• _What you will do_: Search the data for the word "Chef". Reproduce every line where it is found.

• _Provided data_:

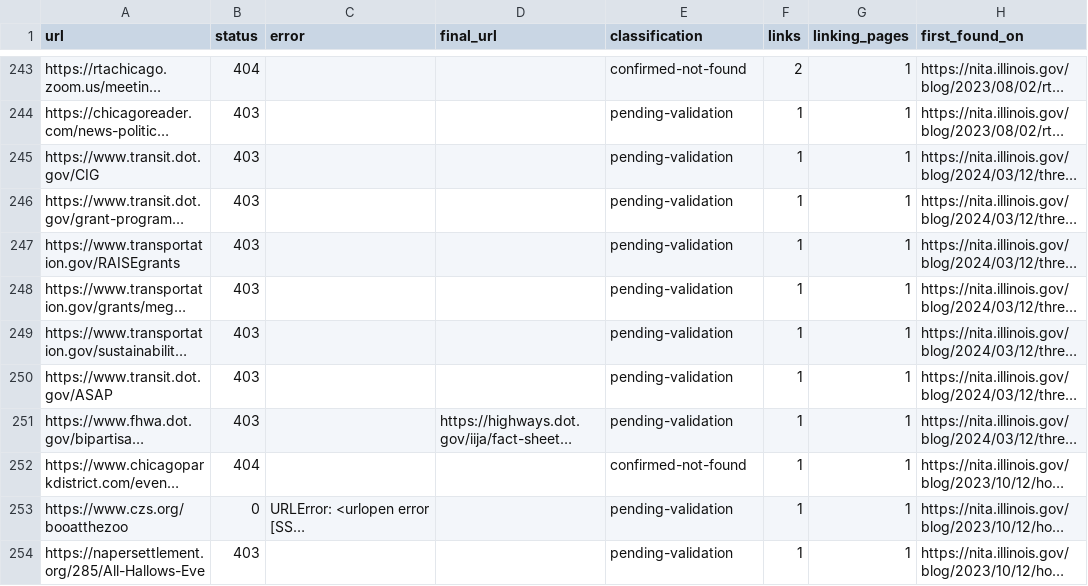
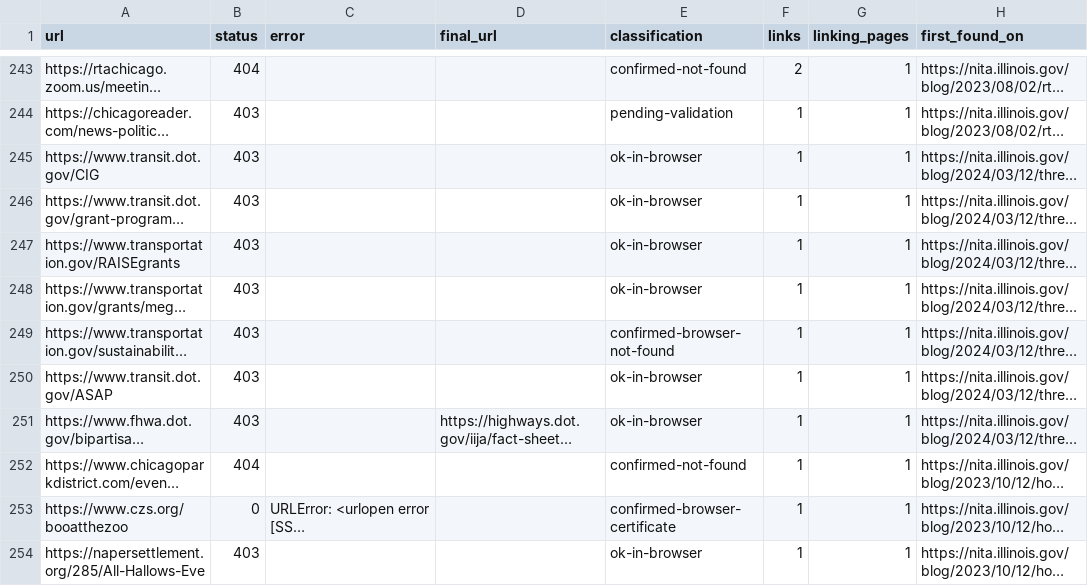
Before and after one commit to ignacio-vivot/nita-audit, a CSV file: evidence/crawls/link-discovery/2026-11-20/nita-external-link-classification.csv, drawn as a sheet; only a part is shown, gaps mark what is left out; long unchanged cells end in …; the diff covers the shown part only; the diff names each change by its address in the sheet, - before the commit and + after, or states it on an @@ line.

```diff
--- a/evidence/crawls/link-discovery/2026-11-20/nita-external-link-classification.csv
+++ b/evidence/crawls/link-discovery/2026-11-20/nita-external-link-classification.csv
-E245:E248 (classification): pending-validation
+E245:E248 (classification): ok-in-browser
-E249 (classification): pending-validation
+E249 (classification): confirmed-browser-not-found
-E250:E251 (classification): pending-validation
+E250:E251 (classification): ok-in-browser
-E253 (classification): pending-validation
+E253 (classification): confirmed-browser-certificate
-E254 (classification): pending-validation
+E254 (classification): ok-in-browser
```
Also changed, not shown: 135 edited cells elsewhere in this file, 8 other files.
==
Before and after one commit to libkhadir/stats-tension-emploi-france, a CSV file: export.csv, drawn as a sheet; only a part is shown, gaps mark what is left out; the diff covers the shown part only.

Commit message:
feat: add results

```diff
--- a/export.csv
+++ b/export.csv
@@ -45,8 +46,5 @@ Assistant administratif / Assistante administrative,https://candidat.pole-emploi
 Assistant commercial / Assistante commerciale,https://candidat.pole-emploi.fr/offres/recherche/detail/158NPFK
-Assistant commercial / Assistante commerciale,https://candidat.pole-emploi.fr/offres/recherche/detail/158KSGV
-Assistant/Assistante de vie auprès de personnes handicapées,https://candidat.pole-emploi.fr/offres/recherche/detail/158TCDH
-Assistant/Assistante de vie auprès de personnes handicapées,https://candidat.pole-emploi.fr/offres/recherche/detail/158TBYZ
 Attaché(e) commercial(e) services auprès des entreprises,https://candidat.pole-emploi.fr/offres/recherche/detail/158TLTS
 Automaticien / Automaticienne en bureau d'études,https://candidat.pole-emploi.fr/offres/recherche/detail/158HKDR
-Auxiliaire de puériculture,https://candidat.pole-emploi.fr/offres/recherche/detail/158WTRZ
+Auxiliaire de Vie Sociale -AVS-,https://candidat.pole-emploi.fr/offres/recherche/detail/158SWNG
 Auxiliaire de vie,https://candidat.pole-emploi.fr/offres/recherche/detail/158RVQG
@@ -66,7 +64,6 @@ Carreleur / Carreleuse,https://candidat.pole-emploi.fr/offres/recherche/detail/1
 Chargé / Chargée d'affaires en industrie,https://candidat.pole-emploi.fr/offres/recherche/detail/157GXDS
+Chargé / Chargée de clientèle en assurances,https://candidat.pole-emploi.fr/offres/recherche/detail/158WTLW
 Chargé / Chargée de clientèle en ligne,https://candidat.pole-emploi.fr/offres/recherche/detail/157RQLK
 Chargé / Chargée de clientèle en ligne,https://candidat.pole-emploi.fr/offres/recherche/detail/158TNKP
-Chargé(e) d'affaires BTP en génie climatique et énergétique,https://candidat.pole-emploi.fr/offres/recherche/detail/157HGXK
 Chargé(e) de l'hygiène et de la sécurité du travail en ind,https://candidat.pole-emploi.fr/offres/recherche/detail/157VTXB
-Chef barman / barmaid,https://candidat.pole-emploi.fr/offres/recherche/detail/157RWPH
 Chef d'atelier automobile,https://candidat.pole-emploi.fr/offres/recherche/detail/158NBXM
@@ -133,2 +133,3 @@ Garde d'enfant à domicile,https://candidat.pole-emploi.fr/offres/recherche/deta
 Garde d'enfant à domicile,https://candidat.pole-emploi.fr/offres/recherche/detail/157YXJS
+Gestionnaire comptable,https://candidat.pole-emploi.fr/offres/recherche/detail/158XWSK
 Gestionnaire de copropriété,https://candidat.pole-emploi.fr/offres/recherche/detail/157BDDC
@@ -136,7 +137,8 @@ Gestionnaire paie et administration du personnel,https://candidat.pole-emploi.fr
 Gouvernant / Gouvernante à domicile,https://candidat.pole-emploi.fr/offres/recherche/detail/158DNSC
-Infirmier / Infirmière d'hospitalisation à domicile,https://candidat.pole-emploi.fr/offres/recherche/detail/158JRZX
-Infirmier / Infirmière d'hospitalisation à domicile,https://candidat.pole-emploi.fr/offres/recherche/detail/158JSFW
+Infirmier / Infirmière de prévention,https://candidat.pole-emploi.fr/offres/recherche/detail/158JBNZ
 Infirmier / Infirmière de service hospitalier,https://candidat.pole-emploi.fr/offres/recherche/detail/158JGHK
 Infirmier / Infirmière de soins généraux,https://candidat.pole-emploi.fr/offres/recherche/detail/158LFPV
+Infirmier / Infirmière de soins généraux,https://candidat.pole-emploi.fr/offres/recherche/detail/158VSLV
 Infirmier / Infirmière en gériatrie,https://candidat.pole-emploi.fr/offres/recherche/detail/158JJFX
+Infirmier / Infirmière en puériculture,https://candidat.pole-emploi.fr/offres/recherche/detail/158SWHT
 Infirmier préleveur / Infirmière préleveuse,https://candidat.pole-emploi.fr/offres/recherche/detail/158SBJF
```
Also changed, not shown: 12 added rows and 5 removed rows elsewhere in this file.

• _Response_:
-Chef barman / barmaid,https://candidat.pole-emploi.fr/offres/recherche/detail/157RWPH
 Chef d'atelier automobile,https://candidat.pole-emploi.fr/offres/recherche/detail/158NBXM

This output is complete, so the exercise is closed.